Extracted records
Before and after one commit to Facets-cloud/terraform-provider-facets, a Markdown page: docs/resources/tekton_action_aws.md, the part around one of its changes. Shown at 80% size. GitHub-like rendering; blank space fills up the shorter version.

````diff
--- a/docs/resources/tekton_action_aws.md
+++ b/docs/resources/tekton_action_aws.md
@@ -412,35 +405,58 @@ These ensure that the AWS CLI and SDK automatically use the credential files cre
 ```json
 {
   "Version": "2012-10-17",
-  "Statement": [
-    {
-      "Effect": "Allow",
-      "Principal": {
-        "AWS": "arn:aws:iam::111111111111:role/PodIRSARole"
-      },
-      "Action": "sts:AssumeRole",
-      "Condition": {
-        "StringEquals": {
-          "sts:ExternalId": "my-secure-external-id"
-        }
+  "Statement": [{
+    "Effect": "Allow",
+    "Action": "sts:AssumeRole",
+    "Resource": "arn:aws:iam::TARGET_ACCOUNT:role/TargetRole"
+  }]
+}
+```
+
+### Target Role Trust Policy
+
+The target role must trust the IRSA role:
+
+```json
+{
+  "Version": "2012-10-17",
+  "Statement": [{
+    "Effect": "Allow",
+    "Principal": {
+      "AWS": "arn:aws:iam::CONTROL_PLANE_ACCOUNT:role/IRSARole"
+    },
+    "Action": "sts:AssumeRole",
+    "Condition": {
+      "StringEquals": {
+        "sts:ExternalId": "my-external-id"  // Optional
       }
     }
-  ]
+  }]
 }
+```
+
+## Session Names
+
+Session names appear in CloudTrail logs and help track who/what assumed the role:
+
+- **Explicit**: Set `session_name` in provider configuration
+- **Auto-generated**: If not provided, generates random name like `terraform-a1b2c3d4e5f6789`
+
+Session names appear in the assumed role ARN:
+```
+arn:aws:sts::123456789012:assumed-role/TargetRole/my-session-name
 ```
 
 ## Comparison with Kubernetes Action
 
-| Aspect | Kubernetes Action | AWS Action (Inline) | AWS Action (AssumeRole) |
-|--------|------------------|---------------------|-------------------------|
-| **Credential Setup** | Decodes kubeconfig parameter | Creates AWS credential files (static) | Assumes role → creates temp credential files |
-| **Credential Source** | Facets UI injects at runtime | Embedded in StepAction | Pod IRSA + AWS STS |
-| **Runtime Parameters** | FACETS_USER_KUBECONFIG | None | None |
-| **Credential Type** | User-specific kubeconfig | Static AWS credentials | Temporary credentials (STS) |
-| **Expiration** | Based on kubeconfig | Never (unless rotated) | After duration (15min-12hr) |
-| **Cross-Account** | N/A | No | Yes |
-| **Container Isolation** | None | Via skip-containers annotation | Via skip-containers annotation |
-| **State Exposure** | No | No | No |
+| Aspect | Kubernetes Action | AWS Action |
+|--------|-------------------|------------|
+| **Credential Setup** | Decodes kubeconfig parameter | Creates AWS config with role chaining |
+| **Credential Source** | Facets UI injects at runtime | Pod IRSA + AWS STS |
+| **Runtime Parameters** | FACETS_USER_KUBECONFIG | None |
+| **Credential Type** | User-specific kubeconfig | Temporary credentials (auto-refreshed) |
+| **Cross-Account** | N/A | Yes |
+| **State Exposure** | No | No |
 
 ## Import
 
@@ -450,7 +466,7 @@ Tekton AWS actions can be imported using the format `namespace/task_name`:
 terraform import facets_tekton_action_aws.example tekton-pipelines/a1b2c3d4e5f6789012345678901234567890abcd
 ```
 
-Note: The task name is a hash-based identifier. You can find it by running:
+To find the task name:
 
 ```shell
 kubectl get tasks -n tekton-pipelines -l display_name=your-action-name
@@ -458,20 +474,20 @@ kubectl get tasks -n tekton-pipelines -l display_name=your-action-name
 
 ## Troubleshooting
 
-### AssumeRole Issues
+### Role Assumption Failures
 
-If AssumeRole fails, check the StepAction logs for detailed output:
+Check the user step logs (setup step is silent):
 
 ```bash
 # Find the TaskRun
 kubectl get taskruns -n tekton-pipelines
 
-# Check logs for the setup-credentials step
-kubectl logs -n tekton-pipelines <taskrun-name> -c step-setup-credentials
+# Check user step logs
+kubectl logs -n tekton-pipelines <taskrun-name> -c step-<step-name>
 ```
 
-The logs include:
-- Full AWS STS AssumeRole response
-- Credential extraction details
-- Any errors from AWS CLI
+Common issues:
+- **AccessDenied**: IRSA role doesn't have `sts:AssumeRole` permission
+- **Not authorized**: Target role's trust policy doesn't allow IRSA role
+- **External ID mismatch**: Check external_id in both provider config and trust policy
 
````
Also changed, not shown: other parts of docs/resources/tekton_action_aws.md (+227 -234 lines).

--

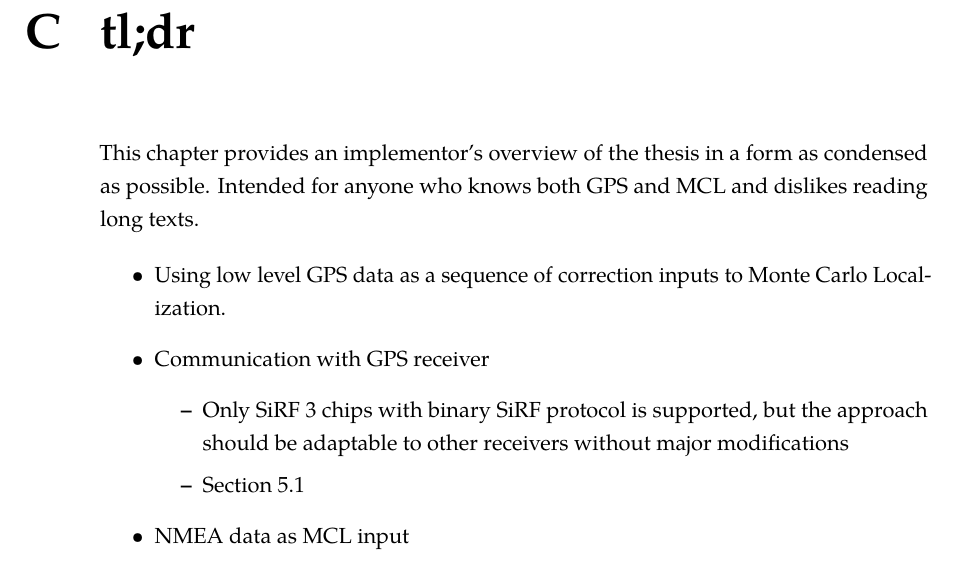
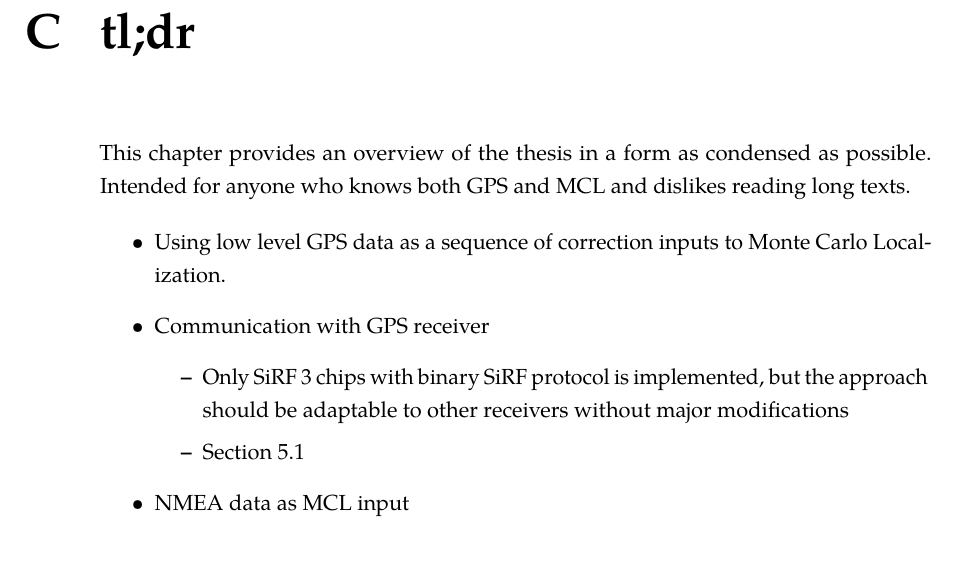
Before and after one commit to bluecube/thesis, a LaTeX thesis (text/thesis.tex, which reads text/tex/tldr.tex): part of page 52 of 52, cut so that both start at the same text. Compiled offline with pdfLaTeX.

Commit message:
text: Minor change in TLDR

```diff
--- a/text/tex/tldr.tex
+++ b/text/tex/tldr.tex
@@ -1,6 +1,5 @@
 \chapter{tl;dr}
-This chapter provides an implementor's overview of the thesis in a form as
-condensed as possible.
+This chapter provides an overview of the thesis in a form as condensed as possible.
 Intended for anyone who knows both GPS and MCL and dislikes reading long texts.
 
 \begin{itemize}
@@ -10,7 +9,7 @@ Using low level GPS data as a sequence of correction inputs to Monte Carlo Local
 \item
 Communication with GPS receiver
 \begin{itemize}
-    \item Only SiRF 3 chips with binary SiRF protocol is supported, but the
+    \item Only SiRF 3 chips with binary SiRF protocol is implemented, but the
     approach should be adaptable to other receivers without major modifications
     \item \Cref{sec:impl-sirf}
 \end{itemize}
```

--

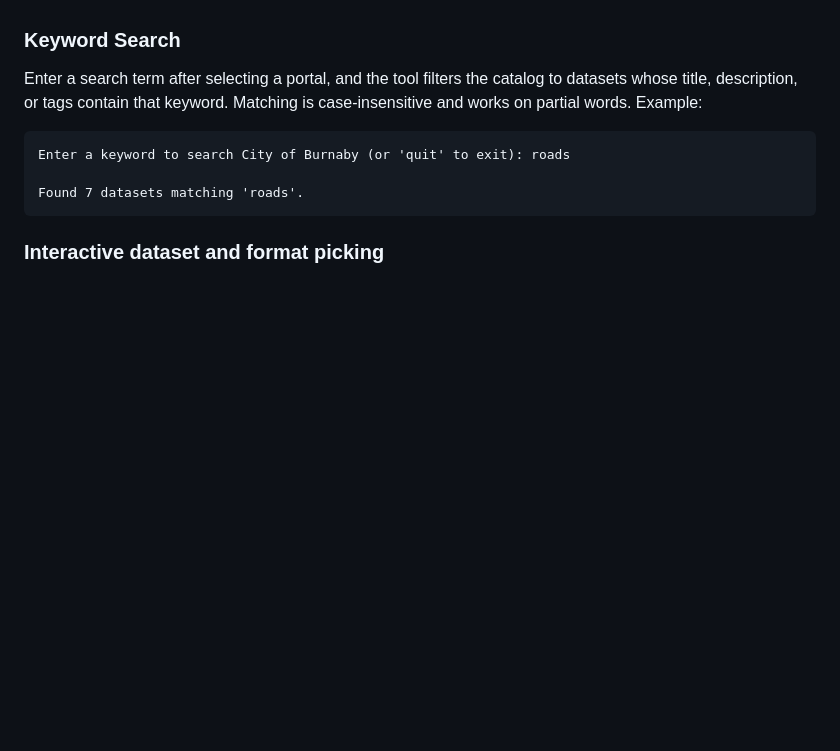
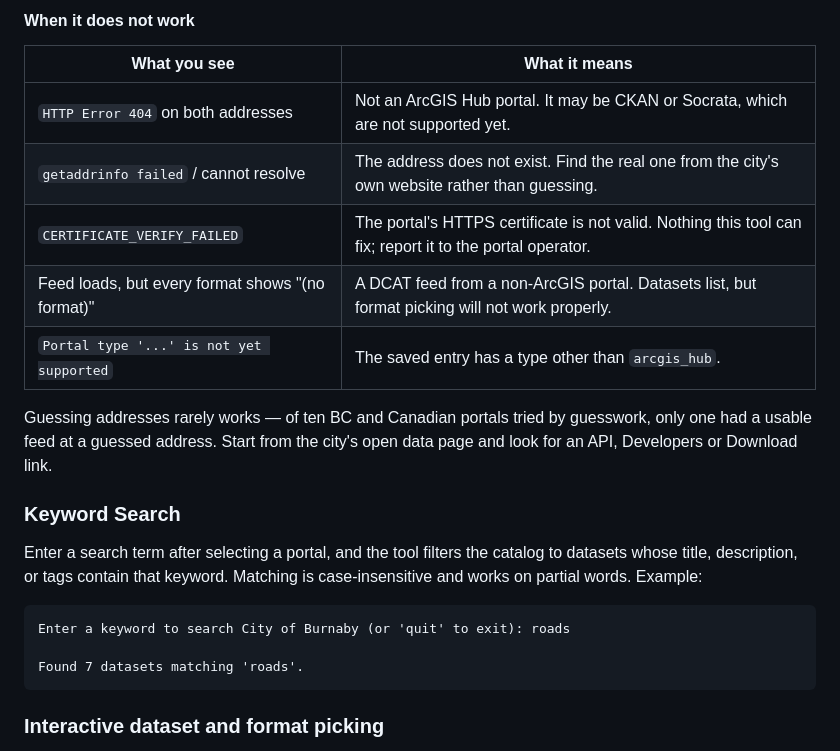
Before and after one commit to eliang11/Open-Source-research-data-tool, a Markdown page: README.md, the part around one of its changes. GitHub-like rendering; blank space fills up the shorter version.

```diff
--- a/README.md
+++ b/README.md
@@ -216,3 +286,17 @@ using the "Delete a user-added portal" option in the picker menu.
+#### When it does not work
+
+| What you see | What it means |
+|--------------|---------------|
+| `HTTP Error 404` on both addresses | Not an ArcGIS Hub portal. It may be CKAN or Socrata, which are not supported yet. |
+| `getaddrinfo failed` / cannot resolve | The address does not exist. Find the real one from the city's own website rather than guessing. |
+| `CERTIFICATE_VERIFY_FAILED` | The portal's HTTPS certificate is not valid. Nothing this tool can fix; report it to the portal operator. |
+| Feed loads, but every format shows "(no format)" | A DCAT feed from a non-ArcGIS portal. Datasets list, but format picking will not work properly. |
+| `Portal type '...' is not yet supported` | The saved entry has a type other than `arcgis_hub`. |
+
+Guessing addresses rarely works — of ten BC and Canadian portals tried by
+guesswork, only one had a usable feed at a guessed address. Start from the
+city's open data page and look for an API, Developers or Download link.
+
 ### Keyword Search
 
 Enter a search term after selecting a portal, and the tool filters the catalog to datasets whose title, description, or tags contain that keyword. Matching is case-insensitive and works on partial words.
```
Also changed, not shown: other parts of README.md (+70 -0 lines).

**Description of the task**
The expected answer is a copy of every line in the entries that holds the word "kubectl".

**Written reply**
 kubectl get tasks -n tekton-pipelines -l display_name=your-action-name
@@ -458,20 +474,20 @@ kubectl get tasks -n tekton-pipelines -l display_name=your-action-name
 kubectl get taskruns -n tekton-pipelines
-kubectl logs -n tekton-pipelines <taskrun-name> -c step-setup-credentials
+kubectl logs -n tekton-pipelines <taskrun-name> -c step-<step-name>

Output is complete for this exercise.